An interview with Toni Morrison in The Guardian newspaper (UK) in 2012 might be subtitled, A Life in Language.  Morrison speaks about her work and her childhood; politics and culture; and, at the end, the untimely death of one of her sons.  She relates everything she says back to language – its use and misuse.

The Guardian, Toni Morrison Interview (13 Ap 2012) (PDF file)

(Link to the original Guardian article )

Excerpts from the article [I retain the British spelling]:

When Morrison was 17, she had tried out a thought experiment. … On the news, she had seen footage of some white mothers in the south trying to turn over a school bus with black children in it. “I didn’t know if I could turn over a bus full of little white kids. I didn’t know if I could feel that … fury. And I tried very hard to. This is what I did: I said suppose horses began to speak. And began to demand their rights. Now, I’ve ridden horses. They’re very good workers. They’re very good racehorses. Suppose they just want more. Suppose they want to go to school! Suppose they want to sit next to me in the theatre. I began to feel this sense of – ‘I like you, but…’; ‘You’re good, but…’ Suppose they want to sleep with my children?!” She’s laughing heartily now. “I had to go outside the species! But it worked, I could feel it. You know; don’t sit next to me.”

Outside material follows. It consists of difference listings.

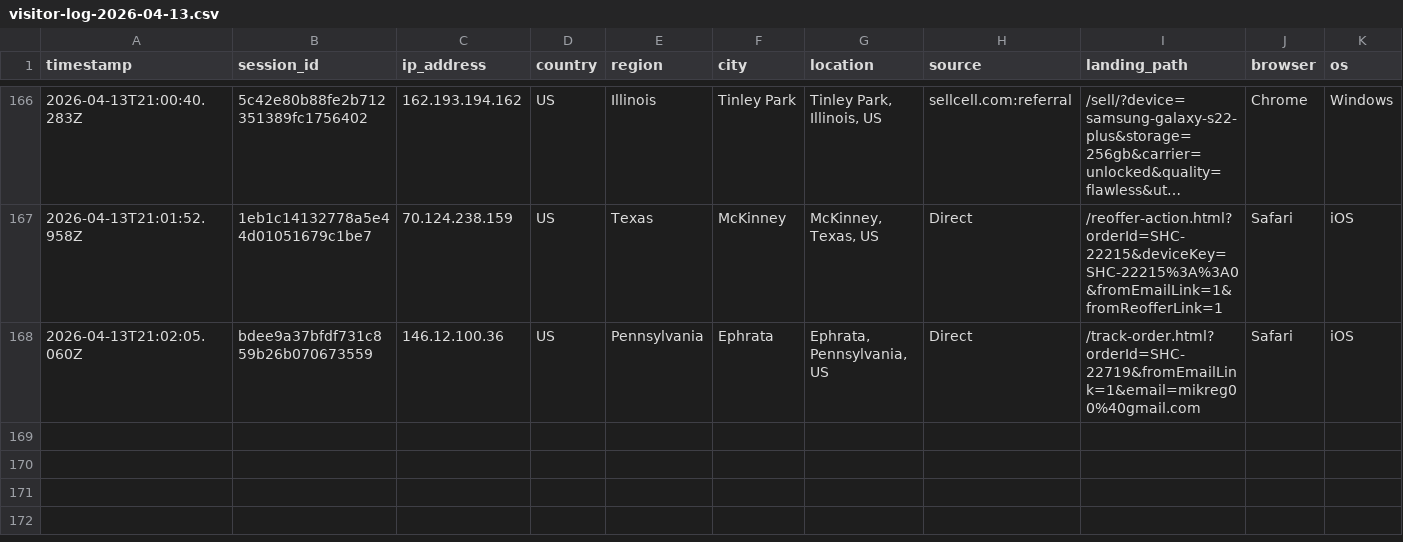
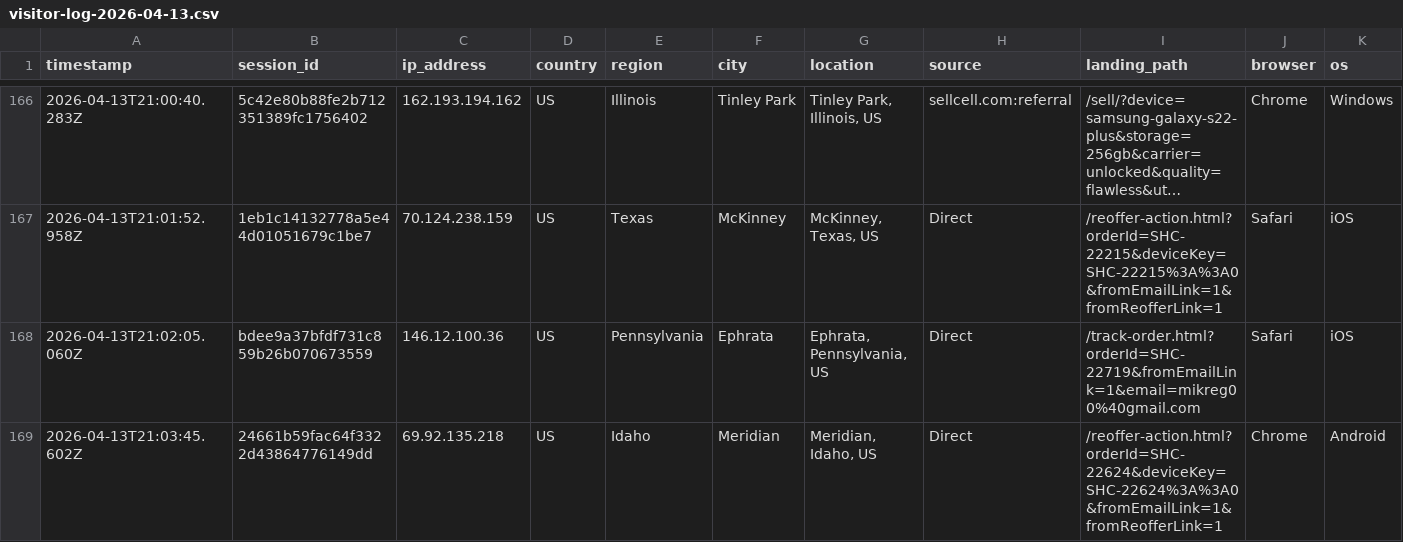
Before and after one commit to ToratYosef/shc33, a CSV file: exports/visitor-logs/visitor-log-2026-04-13.csv, drawn as a sheet; only a part is shown, gaps mark what is left out; long unchanged cells end in …; rows hold the shown columns only; the diff names each change by its address in the sheet, - before the commit and + after, or states it on an @@ line.

```diff
--- a/exports/visitor-logs/visitor-log-2026-04-13.csv
+++ b/exports/visitor-logs/visitor-log-2026-04-13.csv
+row 169: 2026-04-13T21:03:45.602Z | 24661b59fac64f3322d43864776149dd | 69.92.135.218 | US | Idaho | Meridian | Meridian, Idaho, US | Direct | /reoffer-action.html?orderId=SHC-22624&deviceKey=SHC-22624%3A%3A0&fromEmailLink=1&fromReofferLink=1 | Chrome | Android
```
Also changed, not shown: 1 other file.
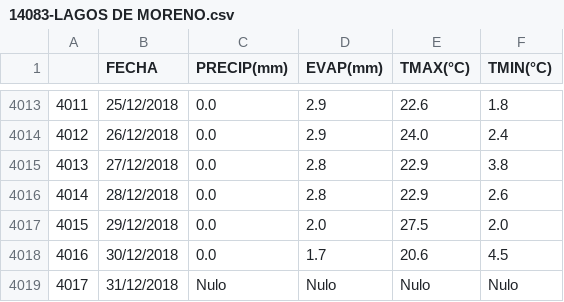
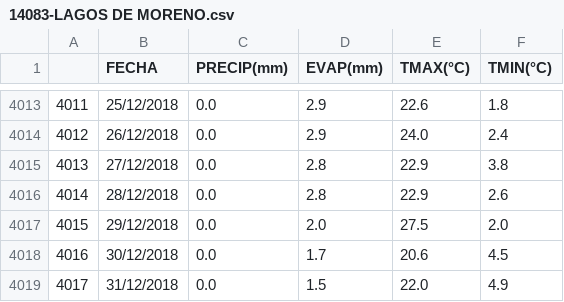
Before and after one commit to jSebastianAR/tt-preprocesing, a CSV file: WheaterScript/csv/csv_dataset/14083-LAGOS DE MORENO.csv, drawn as a sheet; only a part is shown, gaps mark what is left out.

```diff
--- a/WheaterScript/csv/csv_dataset/14083-LAGOS DE MORENO.csv
+++ b/WheaterScript/csv/csv_dataset/14083-LAGOS DE MORENO.csv
@@ -4018,2 +4018,2 @@
 4016,30/12/2018,0.0,1.7,20.6,4.5
-4017,31/12/2018,Nulo,Nulo,Nulo,Nulo
+4017,31/12/2018,0.0,1.5,22.0,4.9
```
Also changed, not shown: WheaterScript/csv/csv_dataset/14033-LAGOS DE MORENO.csv, WheaterScript/csv/csv_dataset/14054-LAGOS DE MORENO.csv, 10 other files.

[Her novel Home] is dedicated to her son, Slade, who died 18 months ago and in the face of whose death she found herself wordless. She could not work. She could barely speak and didn’t want to hear comforting words from others.

“What do you say? There really are no words for that. There really aren’t. Somebody tries to say, ‘I’m sorry, I’m so sorry.’ People say that to me. There’s no language for it. Sorry doesn’t do it. I think you should just hug people and mop their floor or something.”

“I used to think there was a Republican attitude and language that, although I vehemently disagreed with it because I thought it was fraudulent, it wasn’t dumb. It made some sort of sense. If you really and truly think that the United States is free, and capital is free – none of that’s true, but if you really believe it – you can develop an argument that’s not embarrassing. But they don’t do that any more. They use coded words.”

[Editor:  Such as Newt Gingrich referring to Obama as the “food-stamp president”; Mitt Romney accusing him of wanting America to be a “welfare state”; etc.]